From Manila to Manchester: One student’s tale | Lifestyle.INQ

OCTOBER 27, 2022

From Manila to Manchester: One student’s tale
The author in front of the university’s iconic archway
From Manila to Manchester: One student’s tale
The author in front of the university’s iconic archway

When I graduated from high school, I didn’t know what lay ahead of me. Little did I know I would complete university in an entirely different country. If I were to describe in three words my overall experience graduating from the University of Manchester, they would be: challenge, meaningful and gratitude.


I originally went to the University of the Philippines in Diliman. After a year, I decided to not only change courses but also transfer to a different university, abroad. Adapting to a new culture and navigating an entirely different education system wasn’t easy. This was also my first time living alone, so accomplishing the most basic of household tasks, such as cooking, was rarely dull.

From Manila to Manchester: One student’s tale
University of Manchester campus

Then halfway into my first year studying in the United Kingdom, COVID disrupted everything. Classes were moved online and I was confined to my student accommodation for over five months before being able to return home to the Philippines. Even after returning home, adjusting to fully online classes in a different time zone had its setbacks. This learning setup also limited my opportunities to make friends and socialize with coursemates. Despite this, I believe these challenges helped shape my resilience and develop a solution-oriented mindset.


From Manila to Manchester: One student’s tale
Manchester business school

At the University of Manchester, I was given the choice to specialize in a certain area within Management. I chose sustainable and ethical business because of my personal advocacy in environmental protection. I explored topics such as discrimination in the workplace and different sustainability theories.

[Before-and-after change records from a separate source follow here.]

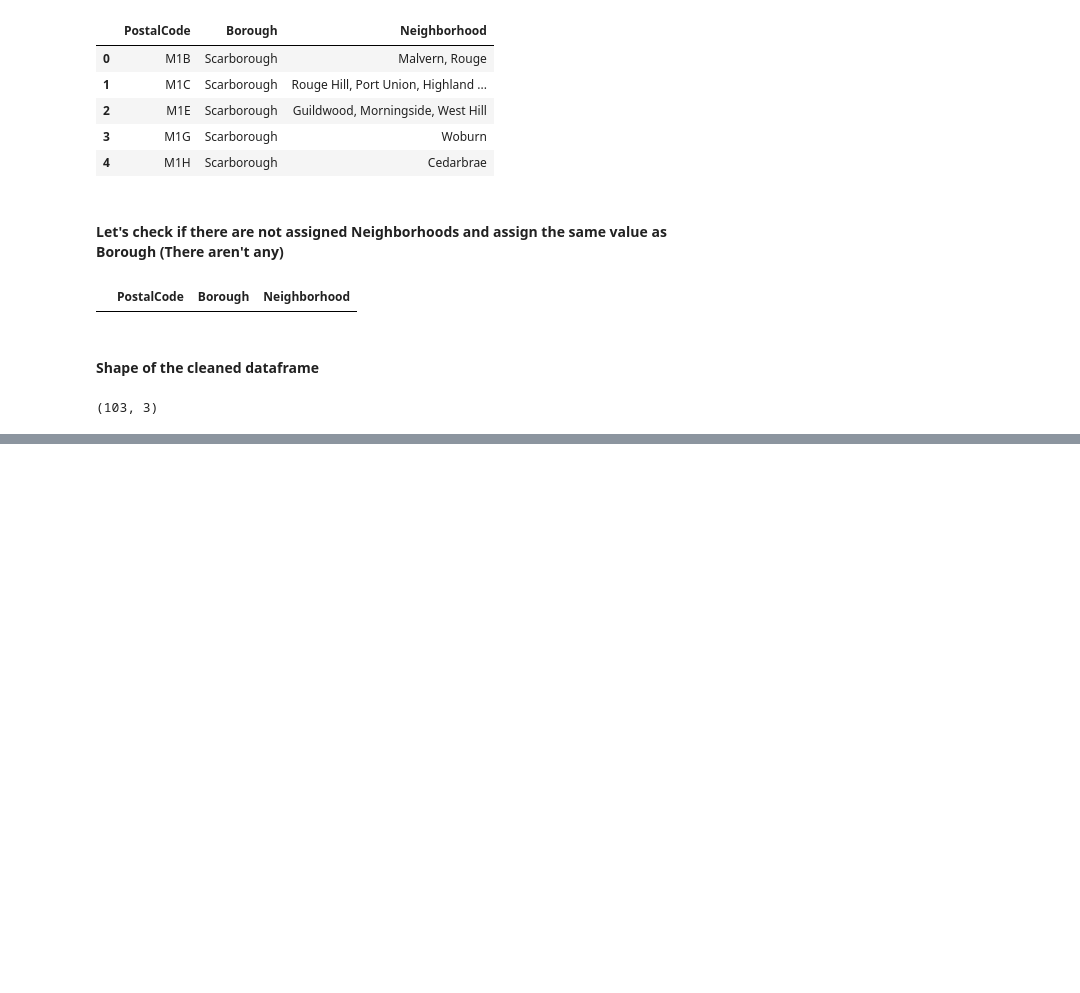
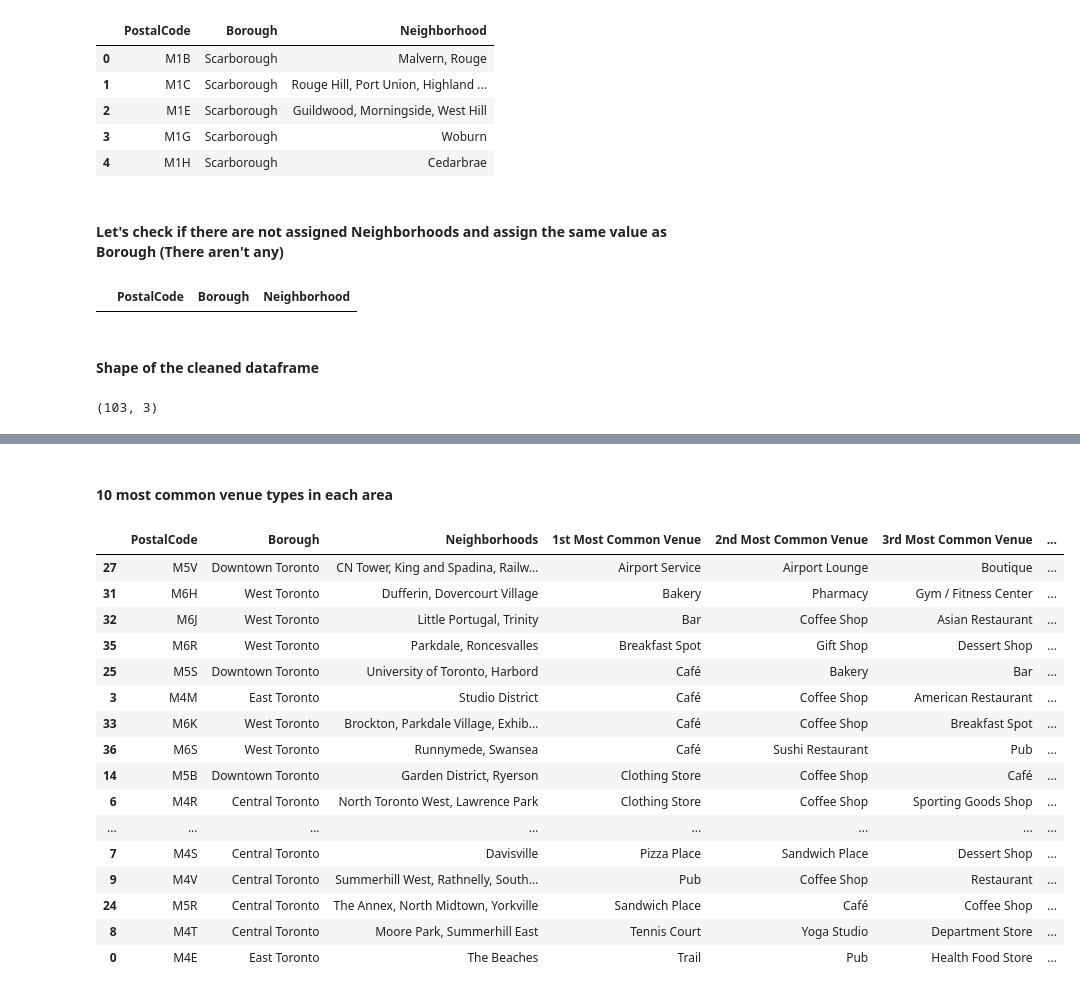
Before and after one commit to nlogallo/IBM_DS_Capstone, a Jupyter notebook: toronto_neighborhoods.ipynb, the cells around one changed output, grey strips where cells are left out. Drawn from its saved outputs; the diff is of its cells as text; code cells hidden in the pictures; blank space fills up the shorter version.

```diff
--- a/toronto_neighborhoods.ipynb
+++ b/toronto_neighborhoods.ipynb
@@ -101,0 +190,4 @@ toronto_df_cleaned.shape
+# %%
+toronto_df_new = toronto_df[toronto_df['Borough'].isin(borough_with_toronto)].reset_index(drop=True)
+print(toronto_df_new.shape)
+toronto_df_new.head()
@@ -101,0 +278,12 @@ toronto_df_cleaned.shape
+# %%
+toronto_central_onehot = pd.get_dummies(venues_df[['VenueCategory']], prefix="", prefix_sep="")
+
+toronto_central_onehot['PostalCode'] = venues_df['PostalCode']
+toronto_central_onehot['Borough'] = venues_df['Borough']
+toronto_central_onehot['Neighborhoods'] = venues_df['Neighborhood']
+
+fixed_columns = list(toronto_central_onehot.columns[-3:]) + list(toronto_central_onehot.columns[:-3])
+toronto_central_onehot = toronto_central_onehot[fixed_columns]
+
+print(toronto_central_onehot.shape)
+toronto_central_onehot.head()
@@ -101,0 +310,46 @@ toronto_df_cleaned.shape
+# %% [markdown]
+<h4>10 most common venue types in each area</h4>
+# %%
+num_top_venues = 10
+
+indicators = ['st', 'nd', 'rd']
+
+areaColumns = ['PostalCode', 'Borough', 'Neighborhoods']
+freqColumns = []
+for ind in np.arange(num_top_venues):
+    try:
+        freqColumns.append('{}{} Most Common Venue'.format(ind+1, indicators[ind]))
+    except:
+        freqColumns.append('{}th Most Common Venue'.format(ind+1))
+columns = areaColumns+freqColumns
+
+neighborhoods_venues_sorted = pd.DataFrame(columns=columns)
+neighborhoods_venues_sorted['PostalCode'] = toronto_central_venues_freq['PostalCode']
+neighborhoods_venues_sorted['Borough'] = toronto_central_venues_freq['Borough']
+neighborhoods_venues_sorted['Neighborhoods'] = toronto_central_venues_freq['Neighborhoods']
+
+for ind in np.arange(toronto_central_venues_freq.shape[0]):
+    row_categories = toronto_central_venues_freq.iloc[ind, :].iloc[3:]
+    row_categories_sorted = row_categories.sort_values(ascending=False)
+    neighborhoods_venues_sorted.iloc[ind, 3:] = row_categories_sorted.index.values[0:num_top_venues]
+
+neighborhoods_venues_sorted.sort_values(freqColumns, inplace=True)
+neighborhoods_venues_sorted
+# %% [output]
+|  | PostalCode | Borough | Neighborhoods | 1st Most Common Venue | 2nd Most Common Venue | 3rd Most Common Venue | ... |
+| 27 | M5V | Downtown Toronto | CN Tower, King and Spadina, Railw... | Airport Service | Airport Lounge | Boutique | ... |
+| 31 | M6H | West Toronto | Dufferin, Dovercourt Village | Bakery | Pharmacy | Gym / Fitness Center | ... |
+| 32 | M6J | West Toronto | Little Portugal, Trinity | Bar | Coffee Shop | Asian Restaurant | ... |
+| 35 | M6R | West Toronto | Parkdale, Roncesvalles | Breakfast Spot | Gift Shop | Dessert Shop | ... |
+| 25 | M5S | Downtown Toronto | University of Toronto, Harbord | Café | Bakery | Bar | ... |
+| 3 | M4M | East Toronto | Studio District | Café | Coffee Shop | American Restaurant | ... |
+| 33 | M6K | West Toronto | Brockton, Parkdale Village, Exhib... | Café | Coffee Shop | Breakfast Spot | ... |
+| 36 | M6S | West Toronto | Runnymede, Swansea | Café | Sushi Restaurant | Pub | ... |
+| 14 | M5B | Downtown Toronto | Garden District, Ryerson | Clothing Store | Coffee Shop | Café | ... |
+| 6 | M4R | Central Toronto | North Toronto West, Lawrence Park | Clothing Store | Coffee Shop | Sporting Goods Shop | ... |
+| ... | ... | ... | ... | ... | ... | ... | ... |
+| 7 | M4S | Central Toronto | Davisville | Pizza Place | Sandwich Place | Dessert Shop | ... |
+| 9 | M4V | Central Toronto | Summerhill West, Rathnelly, South... | Pub | Coffee Shop | Restaurant | ... |
+| 24 | M5R | Central Toronto | The Annex, North Midtown, Yorkville | Sandwich Place | Café | Coffee Shop | ... |
+| 8 | M4T | Central Toronto | Moore Park, Summerhill East | Tennis Court | Yoga Studio | Department Store | ... |
+| 0 | M4E | East Toronto | The Beaches | Trail | Pub | Health Food Store | ... |
```
Also changed, not shown: parts of 27 cells of this notebook.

Through my modules, I learned about the impact of business not only on the planet, but also on society, how these problems linked with each other and businesses’ role in achieving sustainability.

As a result, I found my studies meaningful as I felt empowered to act on pressing issues such as climate change and social injustices. I was able to actively contribute my thoughts through the lens of a Filipino student, which gave me deeper insights on how these global issues impact the Philippines and possible ways forward.

From Manila to Manchester: One student’s tale
Manchester business school library

Additionally, at the university, I became an executive board officer in a student society called Aiesec (Association Internationale des Étudiants en Sciences Économiques et Commerciales). As an officer, I managed the marketing of our society’s international exchange programs to university students. During my time with Aiesec, I had the opportunity to meet students from diverse backgrounds and manage a team, which was the perfect space for me to make friends when classes were still online. It was rewarding to see my team members develop, both personally and professionally, while empowering students to embark on eye-opening exchange programs.

I was also given the opportunity to become a student ambassador for the Northern Consortium of Universities in the UK (NCUK). NCUK designs programs catering to international students to progress to a university in the UK. As a student ambassador, I assisted aspiring international students in studying abroad. I shared resources and information on studying in the UK while sharing my own experiences on NCUK’s social media and website. This role felt very personal to me, as I understood the excitement and worries these students were feeling when it came to studying abroad. Hence, being able to offer assistance to them in starting their journey was meaningful.


From Manila to Manchester: One student’s tale
The author (third from left) with her friends from Aiesec Zona Chin, Rachel Wong and Nichole Cheung

Although only my name appears on the diploma, there are dozens of people who helped me along the way—my family who supported me in more ways than one during my studies, my friends who not only made my university experience enjoyable but also became my second family abroad, my professors who patiently taught and guided me, and so many others in between.

Looking back, I wouldn’t have been able to achieve a first-class degree without all the experiences and people I met along the way. It was not the ideal university experience with all the unexpected hurdles, but I am extremely grateful for it all. I look forward to my next journey at the London School of Economics and Political Science, where I will pursue a Masters in Management. —CONTRIBUTED

Your subscription could not be saved. Please try again.
Your subscription has been successful.

Subscribe to our daily newsletter

By providing an email address. I agree to the Terms of Use and acknowledge that I have read the Privacy Policy.